Retype the entries below without any change.

* **Entries taken from a collection**

========================================================================

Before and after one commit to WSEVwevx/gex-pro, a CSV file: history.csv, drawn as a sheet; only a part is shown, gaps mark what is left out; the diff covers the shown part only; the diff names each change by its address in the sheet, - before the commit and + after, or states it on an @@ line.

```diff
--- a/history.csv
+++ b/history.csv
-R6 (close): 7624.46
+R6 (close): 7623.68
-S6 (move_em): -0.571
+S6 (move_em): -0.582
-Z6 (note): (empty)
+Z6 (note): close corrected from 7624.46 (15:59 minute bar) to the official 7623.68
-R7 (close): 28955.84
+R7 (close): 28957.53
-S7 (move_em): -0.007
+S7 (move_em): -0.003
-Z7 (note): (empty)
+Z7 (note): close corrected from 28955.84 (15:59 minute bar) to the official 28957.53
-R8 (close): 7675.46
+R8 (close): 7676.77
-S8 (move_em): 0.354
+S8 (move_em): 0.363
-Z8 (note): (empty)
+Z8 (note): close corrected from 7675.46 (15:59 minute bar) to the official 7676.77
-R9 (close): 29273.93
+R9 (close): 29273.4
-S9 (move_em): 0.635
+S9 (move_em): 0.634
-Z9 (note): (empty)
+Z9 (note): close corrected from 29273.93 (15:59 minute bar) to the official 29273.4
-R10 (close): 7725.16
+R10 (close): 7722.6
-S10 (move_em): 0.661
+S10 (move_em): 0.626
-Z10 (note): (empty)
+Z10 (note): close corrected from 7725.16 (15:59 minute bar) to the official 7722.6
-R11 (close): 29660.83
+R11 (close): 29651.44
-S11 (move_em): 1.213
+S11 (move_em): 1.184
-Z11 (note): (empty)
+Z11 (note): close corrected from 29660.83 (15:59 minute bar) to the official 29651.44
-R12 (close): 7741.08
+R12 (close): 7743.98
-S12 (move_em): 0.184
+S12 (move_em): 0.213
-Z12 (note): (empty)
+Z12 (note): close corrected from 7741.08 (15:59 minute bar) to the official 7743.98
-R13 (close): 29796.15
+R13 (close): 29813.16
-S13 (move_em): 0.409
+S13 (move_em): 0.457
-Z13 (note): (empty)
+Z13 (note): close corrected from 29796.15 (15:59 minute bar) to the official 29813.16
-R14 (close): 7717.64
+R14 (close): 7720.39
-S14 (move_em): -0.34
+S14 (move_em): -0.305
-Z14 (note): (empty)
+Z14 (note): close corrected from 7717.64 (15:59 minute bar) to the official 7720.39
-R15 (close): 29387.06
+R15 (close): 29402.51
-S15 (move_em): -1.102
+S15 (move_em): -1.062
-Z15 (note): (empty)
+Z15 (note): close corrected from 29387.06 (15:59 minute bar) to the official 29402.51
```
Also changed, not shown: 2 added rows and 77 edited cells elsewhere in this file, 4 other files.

========================================================================

* **Output of the task**
Before and after one commit to WSEVwevx/gex-pro, a CSV file: history.csv, drawn as a sheet; only a part is shown, gaps mark what is left out; the diff covers the shown part only; the diff names each change by its address in the sheet, - before the commit and + after, or states it on an @@ line.

```diff
--- a/history.csv
+++ b/history.csv
-R6 (close): 7624.46
+R6 (close): 7623.68
-S6 (move_em): -0.571
+S6 (move_em): -0.582
-Z6 (note): (empty)
+Z6 (note): close corrected from 7624.46 (15:59 minute bar) to the official 7623.68
-R7 (close): 28955.84
+R7 (close): 28957.53
-S7 (move_em): -0.007
+S7 (move_em): -0.003
-Z7 (note): (empty)
+Z7 (note): close corrected from 28955.84 (15:59 minute bar) to the official 28957.53
-R8 (close): 7675.46
+R8 (close): 7676.77
-S8 (move_em): 0.354
+S8 (move_em): 0.363
-Z8 (note): (empty)
+Z8 (note): close corrected from 7675.46 (15:59 minute bar) to the official 7676.77
-R9 (close): 29273.93
+R9 (close): 29273.4
-S9 (move_em): 0.635
+S9 (move_em): 0.634
-Z9 (note): (empty)
+Z9 (note): close corrected from 29273.93 (15:59 minute bar) to the official 29273.4
-R10 (close): 7725.16
+R10 (close): 7722.6
-S10 (move_em): 0.661
+S10 (move_em): 0.626
-Z10 (note): (empty)
+Z10 (note): close corrected from 7725.16 (15:59 minute bar) to the official 7722.6
-R11 (close): 29660.83
+R11 (close): 29651.44
-S11 (move_em): 1.213
+S11 (move_em): 1.184
-Z11 (note): (empty)
+Z11 (note): close corrected from 29660.83 (15:59 minute bar) to the official 29651.44
-R12 (close): 7741.08
+R12 (close): 7743.98
-S12 (move_em): 0.184
+S12 (move_em): 0.213
-Z12 (note): (empty)
+Z12 (note): close corrected from 7741.08 (15:59 minute bar) to the official 7743.98
-R13 (close): 29796.15
+R13 (close): 29813.16
-S13 (move_em): 0.409
+S13 (move_em): 0.457
-Z13 (note): (empty)
+Z13 (note): close corrected from 29796.15 (15:59 minute bar) to the official 29813.16
-R14 (close): 7717.64
+R14 (close): 7720.39
-S14 (move_em): -0.34
+S14 (move_em): -0.305
-Z14 (note): (empty)
+Z14 (note): close corrected from 7717.64 (15:59 minute bar) to the official 7720.39
-R15 (close): 29387.06
+R15 (close): 29402.51
-S15 (move_em): -1.102
+S15 (move_em): -1.062
-Z15 (note): (empty)
+Z15 (note): close corrected from 29387.06 (15:59 minute bar) to the official 29402.51
```
Also changed, not shown: 2 added rows and 77 edited cells elsewhere in this file, 4 other files.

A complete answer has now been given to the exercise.